ACTION ITEM »
Which lines of the data below hold "MyHomePage"? Copy each of them.
Top of SOURCE DATA
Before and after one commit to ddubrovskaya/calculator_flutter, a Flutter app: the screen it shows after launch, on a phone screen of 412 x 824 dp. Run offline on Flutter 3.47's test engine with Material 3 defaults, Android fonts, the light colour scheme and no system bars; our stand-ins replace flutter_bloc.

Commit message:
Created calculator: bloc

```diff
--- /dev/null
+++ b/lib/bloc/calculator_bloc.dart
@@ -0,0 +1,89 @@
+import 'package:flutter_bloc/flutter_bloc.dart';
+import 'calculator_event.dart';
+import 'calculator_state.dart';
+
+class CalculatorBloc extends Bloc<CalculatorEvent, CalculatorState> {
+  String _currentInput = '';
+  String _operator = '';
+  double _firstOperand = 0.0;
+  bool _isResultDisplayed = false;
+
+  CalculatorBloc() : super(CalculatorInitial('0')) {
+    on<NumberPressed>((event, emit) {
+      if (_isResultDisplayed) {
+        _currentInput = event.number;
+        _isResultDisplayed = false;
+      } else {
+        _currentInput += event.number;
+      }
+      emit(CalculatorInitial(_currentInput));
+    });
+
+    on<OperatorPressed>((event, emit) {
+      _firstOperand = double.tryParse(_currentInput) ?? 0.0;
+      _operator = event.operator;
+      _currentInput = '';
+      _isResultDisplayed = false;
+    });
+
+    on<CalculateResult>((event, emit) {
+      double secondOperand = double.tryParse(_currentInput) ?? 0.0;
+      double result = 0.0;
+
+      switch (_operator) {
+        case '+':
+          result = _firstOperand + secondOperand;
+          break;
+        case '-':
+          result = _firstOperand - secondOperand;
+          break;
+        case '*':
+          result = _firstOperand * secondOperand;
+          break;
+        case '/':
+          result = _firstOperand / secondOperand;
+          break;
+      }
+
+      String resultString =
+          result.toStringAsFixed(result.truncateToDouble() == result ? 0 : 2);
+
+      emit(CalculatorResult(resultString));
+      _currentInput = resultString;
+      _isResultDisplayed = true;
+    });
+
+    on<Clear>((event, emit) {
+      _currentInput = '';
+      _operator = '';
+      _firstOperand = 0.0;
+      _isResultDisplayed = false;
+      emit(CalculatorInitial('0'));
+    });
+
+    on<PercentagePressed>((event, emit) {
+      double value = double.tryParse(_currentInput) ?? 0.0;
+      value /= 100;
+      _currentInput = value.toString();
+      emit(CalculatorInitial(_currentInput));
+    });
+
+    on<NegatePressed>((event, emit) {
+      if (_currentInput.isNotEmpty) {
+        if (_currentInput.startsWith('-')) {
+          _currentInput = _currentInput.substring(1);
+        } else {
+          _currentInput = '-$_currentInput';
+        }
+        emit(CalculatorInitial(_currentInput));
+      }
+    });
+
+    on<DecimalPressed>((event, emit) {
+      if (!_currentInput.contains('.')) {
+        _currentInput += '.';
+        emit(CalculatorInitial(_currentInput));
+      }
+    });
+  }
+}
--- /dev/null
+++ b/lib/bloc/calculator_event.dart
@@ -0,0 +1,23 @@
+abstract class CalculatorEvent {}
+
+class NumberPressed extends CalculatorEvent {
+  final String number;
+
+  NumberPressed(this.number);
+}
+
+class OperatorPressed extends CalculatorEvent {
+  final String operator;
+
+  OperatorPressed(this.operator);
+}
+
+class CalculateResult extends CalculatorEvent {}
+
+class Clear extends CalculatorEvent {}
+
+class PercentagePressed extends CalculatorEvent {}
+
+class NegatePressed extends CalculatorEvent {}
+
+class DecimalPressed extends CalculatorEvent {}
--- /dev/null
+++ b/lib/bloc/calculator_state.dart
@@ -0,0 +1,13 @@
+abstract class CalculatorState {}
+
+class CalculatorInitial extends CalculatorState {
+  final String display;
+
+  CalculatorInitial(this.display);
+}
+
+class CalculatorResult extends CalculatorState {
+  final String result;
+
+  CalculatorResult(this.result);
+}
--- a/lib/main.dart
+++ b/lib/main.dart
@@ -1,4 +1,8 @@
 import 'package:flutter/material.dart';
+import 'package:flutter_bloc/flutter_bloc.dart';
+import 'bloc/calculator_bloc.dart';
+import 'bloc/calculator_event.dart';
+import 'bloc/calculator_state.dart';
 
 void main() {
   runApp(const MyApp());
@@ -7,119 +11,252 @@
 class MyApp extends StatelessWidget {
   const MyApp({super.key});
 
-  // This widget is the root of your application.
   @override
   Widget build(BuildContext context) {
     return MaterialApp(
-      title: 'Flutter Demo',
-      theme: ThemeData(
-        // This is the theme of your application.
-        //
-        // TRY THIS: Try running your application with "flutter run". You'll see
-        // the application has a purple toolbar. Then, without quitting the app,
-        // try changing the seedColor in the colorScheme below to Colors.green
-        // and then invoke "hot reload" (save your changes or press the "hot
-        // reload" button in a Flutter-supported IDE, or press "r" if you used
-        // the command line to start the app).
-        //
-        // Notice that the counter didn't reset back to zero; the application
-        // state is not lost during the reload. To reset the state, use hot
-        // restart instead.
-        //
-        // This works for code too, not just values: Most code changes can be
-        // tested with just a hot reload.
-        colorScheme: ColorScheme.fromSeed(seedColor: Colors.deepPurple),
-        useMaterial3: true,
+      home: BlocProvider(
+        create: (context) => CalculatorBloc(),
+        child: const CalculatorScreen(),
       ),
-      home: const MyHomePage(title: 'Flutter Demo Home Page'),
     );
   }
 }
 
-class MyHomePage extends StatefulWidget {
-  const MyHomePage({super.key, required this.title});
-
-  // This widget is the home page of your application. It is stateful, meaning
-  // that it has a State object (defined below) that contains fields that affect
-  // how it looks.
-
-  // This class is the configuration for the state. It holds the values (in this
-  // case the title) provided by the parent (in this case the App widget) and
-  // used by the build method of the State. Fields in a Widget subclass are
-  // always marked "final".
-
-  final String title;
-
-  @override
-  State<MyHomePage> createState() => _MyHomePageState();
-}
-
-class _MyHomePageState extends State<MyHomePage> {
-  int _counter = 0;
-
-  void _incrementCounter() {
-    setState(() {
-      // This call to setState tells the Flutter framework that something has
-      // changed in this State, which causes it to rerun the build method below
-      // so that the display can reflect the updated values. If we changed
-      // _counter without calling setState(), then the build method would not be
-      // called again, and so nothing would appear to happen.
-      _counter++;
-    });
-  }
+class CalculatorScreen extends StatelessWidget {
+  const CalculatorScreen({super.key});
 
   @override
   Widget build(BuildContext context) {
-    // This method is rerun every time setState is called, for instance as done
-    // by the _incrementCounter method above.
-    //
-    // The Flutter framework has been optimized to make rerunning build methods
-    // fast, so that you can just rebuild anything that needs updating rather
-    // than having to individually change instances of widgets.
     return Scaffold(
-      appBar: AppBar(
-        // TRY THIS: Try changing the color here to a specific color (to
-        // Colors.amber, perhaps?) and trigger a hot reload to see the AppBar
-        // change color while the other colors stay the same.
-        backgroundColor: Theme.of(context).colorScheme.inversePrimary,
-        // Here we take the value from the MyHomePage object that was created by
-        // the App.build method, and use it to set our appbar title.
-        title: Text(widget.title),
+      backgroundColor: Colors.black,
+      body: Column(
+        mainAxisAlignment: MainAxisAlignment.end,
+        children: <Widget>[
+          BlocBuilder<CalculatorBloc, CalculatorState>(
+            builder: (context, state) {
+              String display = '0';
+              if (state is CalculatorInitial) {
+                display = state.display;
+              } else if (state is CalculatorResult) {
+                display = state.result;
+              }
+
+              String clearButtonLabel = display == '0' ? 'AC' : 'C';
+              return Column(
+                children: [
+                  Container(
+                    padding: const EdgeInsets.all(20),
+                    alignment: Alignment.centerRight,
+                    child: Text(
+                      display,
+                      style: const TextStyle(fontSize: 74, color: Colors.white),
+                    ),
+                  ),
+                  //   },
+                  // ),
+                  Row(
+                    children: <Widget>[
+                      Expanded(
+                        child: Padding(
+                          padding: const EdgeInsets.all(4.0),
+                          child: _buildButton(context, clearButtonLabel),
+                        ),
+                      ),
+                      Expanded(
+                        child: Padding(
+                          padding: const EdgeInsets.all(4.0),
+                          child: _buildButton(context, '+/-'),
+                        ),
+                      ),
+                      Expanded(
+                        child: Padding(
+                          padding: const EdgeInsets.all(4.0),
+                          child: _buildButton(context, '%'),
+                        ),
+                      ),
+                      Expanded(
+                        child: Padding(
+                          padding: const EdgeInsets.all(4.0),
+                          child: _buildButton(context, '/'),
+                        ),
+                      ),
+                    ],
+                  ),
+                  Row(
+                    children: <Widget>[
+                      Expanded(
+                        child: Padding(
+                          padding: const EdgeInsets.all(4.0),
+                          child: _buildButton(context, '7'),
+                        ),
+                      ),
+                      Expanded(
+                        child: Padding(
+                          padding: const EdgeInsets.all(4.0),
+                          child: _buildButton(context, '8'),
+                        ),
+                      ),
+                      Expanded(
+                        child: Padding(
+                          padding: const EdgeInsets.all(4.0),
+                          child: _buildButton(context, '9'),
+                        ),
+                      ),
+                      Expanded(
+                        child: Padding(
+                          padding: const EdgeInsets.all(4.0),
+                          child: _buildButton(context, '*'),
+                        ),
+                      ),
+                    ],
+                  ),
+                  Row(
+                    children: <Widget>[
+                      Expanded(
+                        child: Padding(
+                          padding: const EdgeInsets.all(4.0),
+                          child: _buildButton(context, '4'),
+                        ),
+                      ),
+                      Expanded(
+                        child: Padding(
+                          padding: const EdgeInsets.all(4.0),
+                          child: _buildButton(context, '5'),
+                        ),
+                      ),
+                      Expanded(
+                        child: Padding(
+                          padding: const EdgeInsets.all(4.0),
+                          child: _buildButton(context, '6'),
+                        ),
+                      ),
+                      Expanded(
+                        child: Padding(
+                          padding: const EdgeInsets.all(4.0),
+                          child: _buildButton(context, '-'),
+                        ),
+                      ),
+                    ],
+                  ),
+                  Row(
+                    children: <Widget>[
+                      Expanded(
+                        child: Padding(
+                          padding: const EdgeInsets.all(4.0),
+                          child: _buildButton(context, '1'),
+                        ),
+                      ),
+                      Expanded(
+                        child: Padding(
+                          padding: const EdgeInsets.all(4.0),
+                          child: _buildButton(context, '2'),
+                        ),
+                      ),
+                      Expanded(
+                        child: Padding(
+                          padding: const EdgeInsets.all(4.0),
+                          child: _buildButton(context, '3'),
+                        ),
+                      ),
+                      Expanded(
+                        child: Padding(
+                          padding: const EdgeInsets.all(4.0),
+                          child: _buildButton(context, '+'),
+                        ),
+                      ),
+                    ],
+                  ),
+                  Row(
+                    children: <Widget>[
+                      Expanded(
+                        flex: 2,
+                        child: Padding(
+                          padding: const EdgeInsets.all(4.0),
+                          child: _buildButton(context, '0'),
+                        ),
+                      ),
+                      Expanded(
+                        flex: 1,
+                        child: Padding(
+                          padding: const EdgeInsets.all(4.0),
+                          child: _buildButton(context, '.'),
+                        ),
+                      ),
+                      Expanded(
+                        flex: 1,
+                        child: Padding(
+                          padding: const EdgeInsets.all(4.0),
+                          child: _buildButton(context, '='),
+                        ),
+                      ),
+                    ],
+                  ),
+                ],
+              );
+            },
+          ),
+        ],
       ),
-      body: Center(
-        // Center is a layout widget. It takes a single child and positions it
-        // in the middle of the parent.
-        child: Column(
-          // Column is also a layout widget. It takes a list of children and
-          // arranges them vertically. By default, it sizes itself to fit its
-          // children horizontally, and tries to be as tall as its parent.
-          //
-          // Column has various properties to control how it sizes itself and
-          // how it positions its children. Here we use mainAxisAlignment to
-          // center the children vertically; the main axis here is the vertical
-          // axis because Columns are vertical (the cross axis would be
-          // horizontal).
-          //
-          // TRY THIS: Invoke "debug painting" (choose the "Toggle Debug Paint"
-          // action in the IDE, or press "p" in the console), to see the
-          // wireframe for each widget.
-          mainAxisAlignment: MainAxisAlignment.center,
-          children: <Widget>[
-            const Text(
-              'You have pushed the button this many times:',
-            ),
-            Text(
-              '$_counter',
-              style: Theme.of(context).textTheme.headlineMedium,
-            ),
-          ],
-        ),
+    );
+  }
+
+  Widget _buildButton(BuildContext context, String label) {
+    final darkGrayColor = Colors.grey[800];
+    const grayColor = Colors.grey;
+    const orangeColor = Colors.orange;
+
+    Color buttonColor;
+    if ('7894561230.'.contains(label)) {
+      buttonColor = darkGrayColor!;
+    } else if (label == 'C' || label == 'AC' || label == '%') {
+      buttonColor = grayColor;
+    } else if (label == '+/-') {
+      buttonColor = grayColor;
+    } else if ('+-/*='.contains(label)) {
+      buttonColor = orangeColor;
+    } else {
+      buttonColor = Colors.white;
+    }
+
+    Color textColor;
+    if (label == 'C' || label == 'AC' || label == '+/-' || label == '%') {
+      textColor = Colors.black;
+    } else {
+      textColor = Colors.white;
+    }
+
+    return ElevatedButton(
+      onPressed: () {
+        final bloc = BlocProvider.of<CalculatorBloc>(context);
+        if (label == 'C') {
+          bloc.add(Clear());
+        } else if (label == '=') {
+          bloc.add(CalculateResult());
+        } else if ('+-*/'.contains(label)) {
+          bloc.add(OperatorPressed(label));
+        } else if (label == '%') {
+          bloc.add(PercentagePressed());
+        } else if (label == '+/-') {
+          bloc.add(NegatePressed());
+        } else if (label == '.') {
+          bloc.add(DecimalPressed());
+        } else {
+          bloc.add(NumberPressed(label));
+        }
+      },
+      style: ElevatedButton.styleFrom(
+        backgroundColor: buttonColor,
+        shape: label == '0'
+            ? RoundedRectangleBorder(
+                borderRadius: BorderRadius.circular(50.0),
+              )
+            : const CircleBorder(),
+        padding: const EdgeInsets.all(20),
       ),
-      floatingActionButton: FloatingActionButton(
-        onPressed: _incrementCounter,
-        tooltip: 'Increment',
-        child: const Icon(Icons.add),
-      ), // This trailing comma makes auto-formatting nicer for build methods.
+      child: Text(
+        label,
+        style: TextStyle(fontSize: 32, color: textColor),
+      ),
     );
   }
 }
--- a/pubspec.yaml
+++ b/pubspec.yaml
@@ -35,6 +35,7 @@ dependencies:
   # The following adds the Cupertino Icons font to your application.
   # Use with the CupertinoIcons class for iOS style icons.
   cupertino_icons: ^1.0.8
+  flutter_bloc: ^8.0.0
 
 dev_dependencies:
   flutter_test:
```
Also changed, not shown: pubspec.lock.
Bottom of SOURCE DATA
PROBLEM SOLUTION »
-      home: const MyHomePage(title: 'Flutter Demo Home Page'),
-class MyHomePage extends StatefulWidget {
-  const MyHomePage({super.key, required this.title});
-  State<MyHomePage> createState() => _MyHomePageState();
-class _MyHomePageState extends State<MyHomePage> {
-        // Here we take the value from the MyHomePage object that was created by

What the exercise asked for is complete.